In what would probably be rejected as too obvious a visual metaphor in nine out of ten Hollywood movies, a Russian-American oil billionaire angered visitors and photographers visiting the Statue of Liberty in New York last week. Eugene Shvidler, born in Russia but a US citizen since 1994, parked his massive 370-foot mega yacht right in front of Lady Liberty for two weeks in April, followed by much of June, according to the New York Post.
Shvidler is perfectly within his rights to anchor his ship where he did, but the unwritten norms of the area dictate that boats only remain there for a day or two at most. Roland Lewis is president of the non-profit Waterfront Alliance, an organization devoted to the shores adjacent to the statue, and he was understandably unhappy about Shvidler's actions:

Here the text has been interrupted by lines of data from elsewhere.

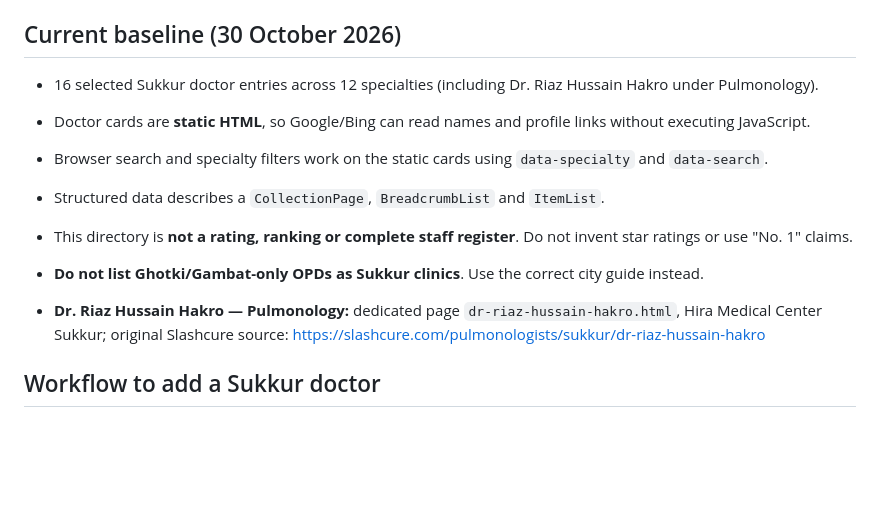
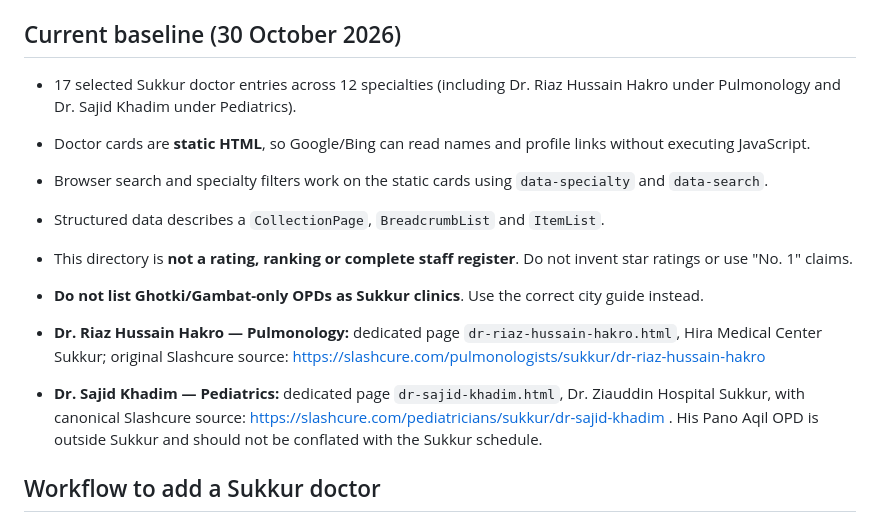
Before and after one commit to hospitalpro26/hospitalpro-site, a Markdown page: doctors-in-sukkur/ADDING_DOCTORS.md, the part around the change. Drawn GitHub-style; blank space fills up the shorter version.

Commit message:
Document new Sukkur pediatrician listing and repeatable SEO publishing workflow

```diff
--- a/doctors-in-sukkur/ADDING_DOCTORS.md
+++ b/doctors-in-sukkur/ADDING_DOCTORS.md
@@ -5,7 +5,7 @@ Source: `doctors-in-sukkur/index.html`
 Homepage: `index.html` (featured doctors and city links)
 
 ## Current baseline (30 October 2026)
-- 16 selected Sukkur doctor entries across 12 specialties (including Dr. Riaz Hussain Hakro under Pulmonology).
+- 17 selected Sukkur doctor entries across 12 specialties (including Dr. Riaz Hussain Hakro under Pulmonology and Dr. Sajid Khadim under Pediatrics).
 - Doctor cards are **static HTML**, so Google/Bing can read names and profile links without executing JavaScript.
 - Browser search and specialty filters work on the static cards using `data-specialty` and `data-search`.
 - Structured data describes a `CollectionPage`, `BreadcrumbList` and `ItemList`.
@@ -13,6 +13,8 @@ Homepage: `index.html` (featured doctors and city links)
 - **Do not list Ghotki/Gambat-only OPDs as Sukkur clinics**. Use the correct city guide instead.
 
 - **Dr. Riaz Hussain Hakro — Pulmonology:** dedicated page `dr-riaz-hussain-hakro.html`, Hira Medical Center Sukkur; original Slashcure source: https://slashcure.com/pulmonologists/sukkur/dr-riaz-hussain-hakro
+
+- **Dr. Sajid Khadim — Pediatrics:** dedicated page `dr-sajid-khadim.html`, Dr. Ziauddin Hospital Sukkur, with canonical Slashcure source: https://slashcure.com/pediatricians/sukkur/dr-sajid-khadim . His Pano Aqil OPD is outside Sukkur and should not be conflated with the Sukkur schedule.
 
 ## Workflow to add a Sukkur doctor
 1. Confirm the doctor's full name, qualifications, designation, specialty, hospital / clinic, city, OPD schedule and reliable contact/profile URL using an approved source. If the current schedule or clinic cannot be confirmed, explicitly say "Confirm current OPD schedule" instead of guessing.
```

"It's the people's statue versus a person's private boat. That boat is right there obstructing the parade of excursion boats that go out there to visit the statue."

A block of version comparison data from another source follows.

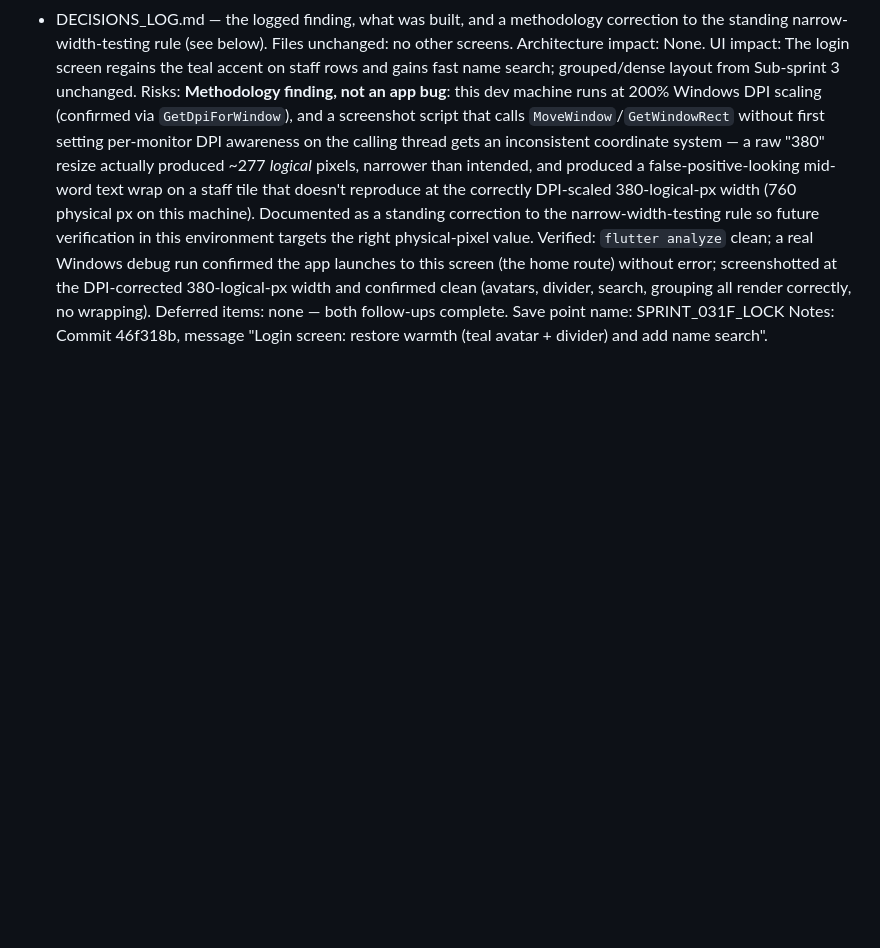
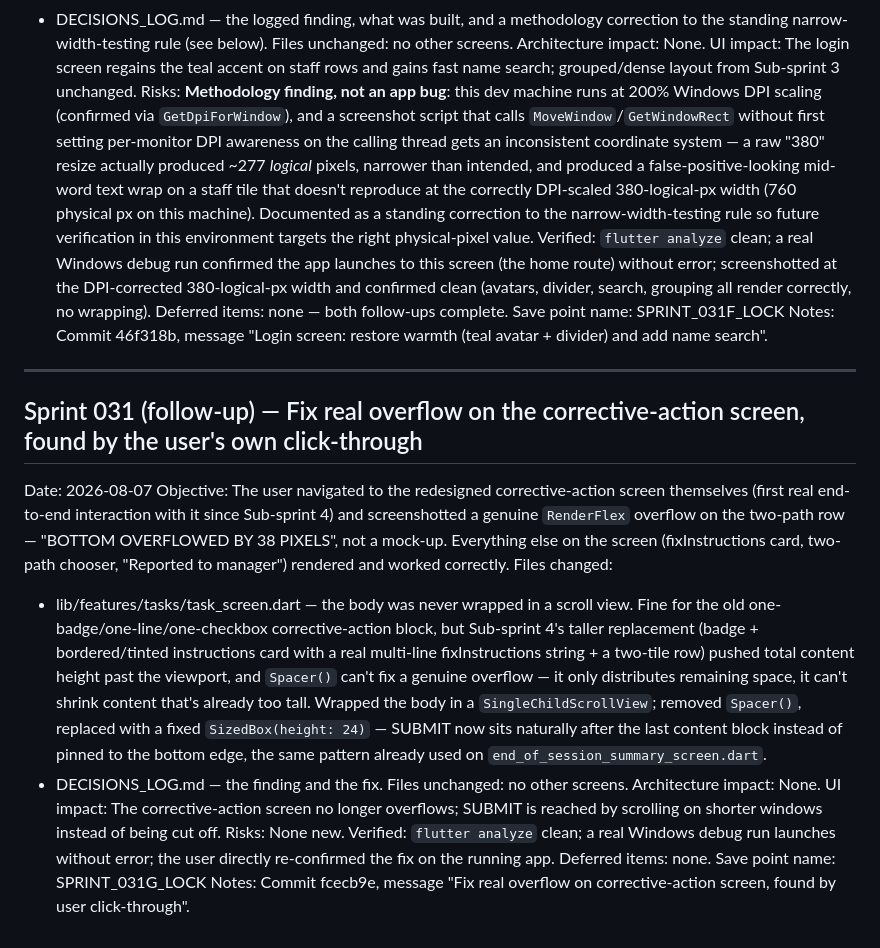
Before and after one commit to therealstevehughes-sudo/tango_sierra, a Markdown page: CHANGELOG_LOCK.md, the part around the change. GitHub-like rendering; blank space fills up the shorter version.

Commit message:
Record overflow-fix commit hash in changelog
Co-Authored-By: Claude Sonnet 5 <noreply@anthropic.com>

```diff
--- a/CHANGELOG_LOCK.md
+++ b/CHANGELOG_LOCK.md
@@ -914,3 +914,19 @@ Risks: **Methodology finding, not an app bug**: this dev machine runs at 200% Wi
 Deferred items: none — both follow-ups complete.
 Save point name: SPRINT_031F_LOCK
 Notes: Commit 46f318b, message "Login screen: restore warmth (teal avatar + divider) and add name search".
+
+---
+
+## Sprint 031 (follow-up) — Fix real overflow on the corrective-action screen, found by the user's own click-through
+Date: 2026-08-07
+Objective: The user navigated to the redesigned corrective-action screen themselves (first real end-to-end interaction with it since Sub-sprint 4) and screenshotted a genuine `RenderFlex` overflow on the two-path row — "BOTTOM OVERFLOWED BY 38 PIXELS", not a mock-up. Everything else on the screen (fixInstructions card, two-path chooser, "Reported to manager") rendered and worked correctly.
+Files changed:
+- lib/features/tasks/task_screen.dart — the body was never wrapped in a scroll view. Fine for the old one-badge/one-line/one-checkbox corrective-action block, but Sub-sprint 4's taller replacement (badge + bordered/tinted instructions card with a real multi-line fixInstructions string + a two-tile row) pushed total content height past the viewport, and `Spacer()` can't fix a genuine overflow — it only distributes remaining space, it can't shrink content that's already too tall. Wrapped the body in a `SingleChildScrollView`; removed `Spacer()`, replaced with a fixed `SizedBox(height: 24)` — SUBMIT now sits naturally after the last content block instead of pinned to the bottom edge, the same pattern already used on `end_of_session_summary_screen.dart`.
+- DECISIONS_LOG.md — the finding and the fix.
+Files unchanged: no other screens.
+Architecture impact: None.
+UI impact: The corrective-action screen no longer overflows; SUBMIT is reached by scrolling on shorter windows instead of being cut off.
+Risks: None new. Verified: `flutter analyze` clean; a real Windows debug run launches without error; the user directly re-confirmed the fix on the running app.
+Deferred items: none.
+Save point name: SPRINT_031G_LOCK
+Notes: Commit fcecb9e, message "Fix real overflow on corrective-action screen, found by user click-through".
```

In case you're interested, the name of Shvidler's yacht is Le Grand Bleu, a gift from fellow wealthy yacht enthusiast Roman Abramovich, and reportedly ranks as one of the largest in the world. Despite many visitors' displeasure with the Bleu getting in the way of their view of the Statue of Liberty, a spokesman for the Coast Guard said Shvidler won't be asked to move unless he creates "an unreasonable obstacle."

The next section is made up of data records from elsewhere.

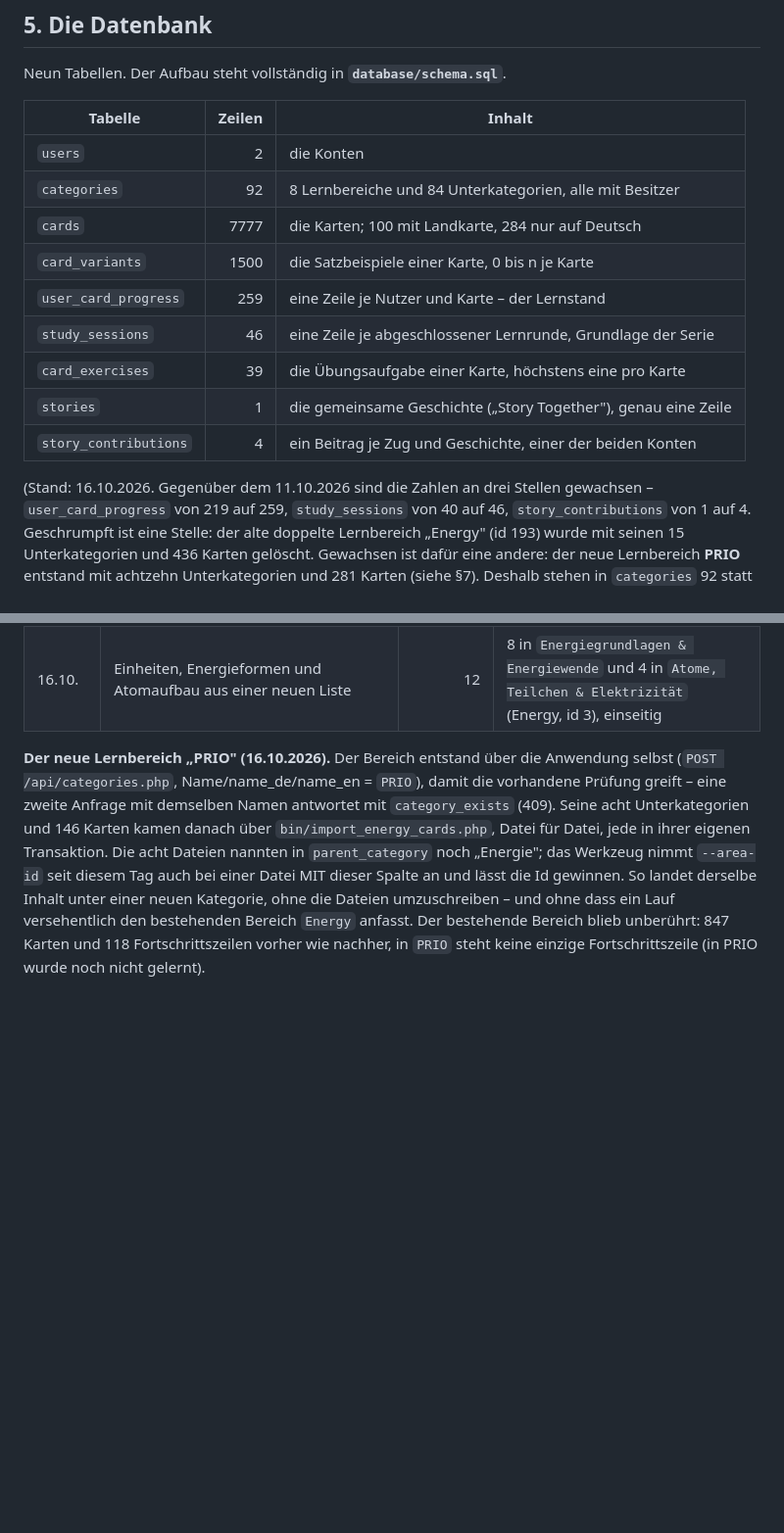
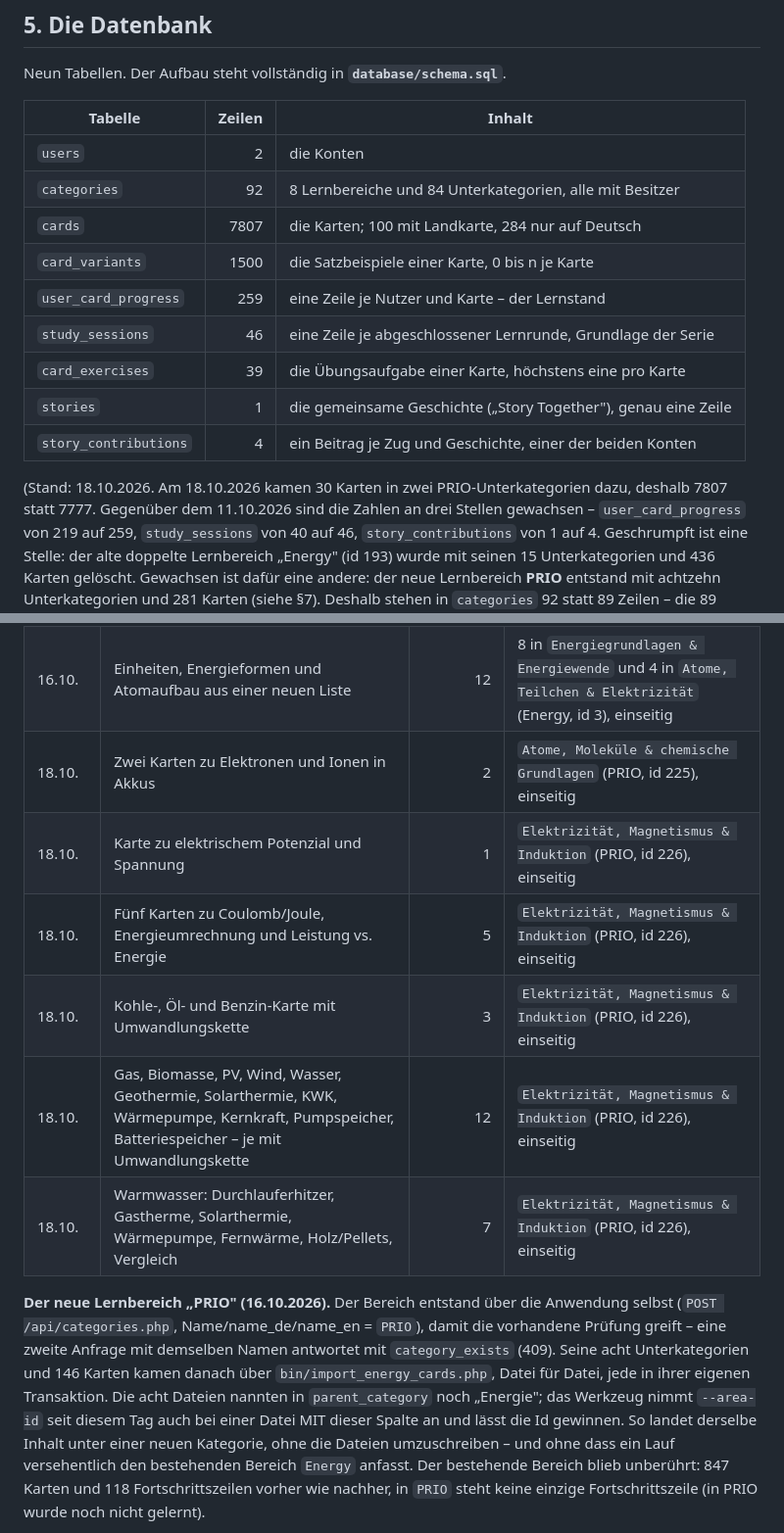
Before and after one commit to pachama-ai/learning-app, a Markdown page: docs/dokumentation.md, 2 parts joined by grey strips. Shown at 98% size. GitHub-like rendering; blank space fills up the shorter version.

Commit message:
Document the new PRIO cards and refresh the database counts

```diff
--- a/docs/dokumentation.md
+++ b/docs/dokumentation.md
@@ -94,7 +94,7 @@ Neun Tabellen. Der Aufbau steht vollständig in **`database/schema.sql`**.
 | --- | ---: | --- |
 | `users` | 2 | die Konten |
 | `categories` | 92 | 8 Lernbereiche und 84 Unterkategorien, alle mit Besitzer |
-| `cards` | 7777 | die Karten; 100 mit Landkarte, 284 nur auf Deutsch |
+| `cards` | 7807 | die Karten; 100 mit Landkarte, 284 nur auf Deutsch |
 | `card_variants` | 1500 | die Satzbeispiele einer Karte, 0 bis n je Karte |
 | `user_card_progress` | 259 | eine Zeile je Nutzer und Karte – der Lernstand |
 | `study_sessions` | 46 | eine Zeile je abgeschlossener Lernrunde, Grundlage der Serie |
@@ -102,7 +102,9 @@ Neun Tabellen. Der Aufbau steht vollständig in **`database/schema.sql`**.
 | `stories` | 1 | die gemeinsame Geschichte („Story Together"), genau eine Zeile |
 | `story_contributions` | 4 | ein Beitrag je Zug und Geschichte, einer der beiden Konten |
 
-(Stand: 16.10.2026. Gegenüber dem 11.10.2026 sind die Zahlen an drei Stellen
+(Stand: 18.10.2026. Am 18.10.2026 kamen 30 Karten in zwei PRIO-Unterkategorien
+dazu, deshalb 7807 statt 7777. Gegenüber dem 11.10.2026
+sind die Zahlen an drei Stellen
 gewachsen – `user_card_progress` von 219 auf 259, `study_sessions` von 40 auf 46,
 `story_contributions` von 1 auf 4. Geschrumpft ist eine Stelle: der alte doppelte
 Lernbereich „Energy" (id 193) wurde mit seinen 15 Unterkategorien und 436 Karten
@@ -269,6 +271,12 @@ Pfad.
 | 16.10. | „Netzbetrieb & Systemstabilität" durch die aktualisierte Fassung ersetzt | 26 (22 ersetzt) | `PRIO`, Unterkategorie id 232 |
 | 16.10. | Achte Datei der PRIO-Runde nachgezogen (lag zuerst nicht vor) | 14 | neue Unterkategorie `Energiedaten, Strommix & Energiewende` in `PRIO` |
 | 16.10. | Einheiten, Energieformen und Atomaufbau aus einer neuen Liste | 12 | 8 in `Energiegrundlagen & Energiewende` und 4 in `Atome, Teilchen & Elektrizität` (Energy, id 3), einseitig |
+| 18.10. | Zwei Karten zu Elektronen und Ionen in Akkus | 2 | `Atome, Moleküle & chemische Grundlagen` (PRIO, id 225), einseitig |
+| 18.10. | Karte zu elektrischem Potenzial und Spannung | 1 | `Elektrizität, Magnetismus & Induktion` (PRIO, id 226), einseitig |
+| 18.10. | Fünf Karten zu Coulomb/Joule, Energieumrechnung und Leistung vs. Energie | 5 | `Elektrizität, Magnetismus & Induktion` (PRIO, id 226), einseitig |
+| 18.10. | Kohle-, Öl- und Benzin-Karte mit Umwandlungskette | 3 | `Elektrizität, Magnetismus & Induktion` (PRIO, id 226), einseitig |
+| 18.10. | Gas, Biomasse, PV, Wind, Wasser, Geothermie, Solarthermie, KWK, Wärmepumpe, Kernkraft, Pumpspeicher, Batteriespeicher – je mit Umwandlungskette | 12 | `Elektrizität, Magnetismus & Induktion` (PRIO, id 226), einseitig |
+| 18.10. | Warmwasser: Durchlauferhitzer, Gastherme, Solarthermie, Wärmepumpe, Fernwärme, Holz/Pellets, Vergleich | 7 | `Elektrizität, Magnetismus & Induktion` (PRIO, id 226), einseitig |
 
 **Der neue Lernbereich „PRIO" (16.10.2026).** Der Bereich entstand über die
 Anwendung selbst (`POST /api/categories.php`, Name/name_de/name_en = `PRIO`), damit
```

As of this writing, the yacht has left its controversial spot for less scrutinized waters, but it isn't known whether Shvidler plans to stay away for good or if this is just another trip in between stints near Liberty Island.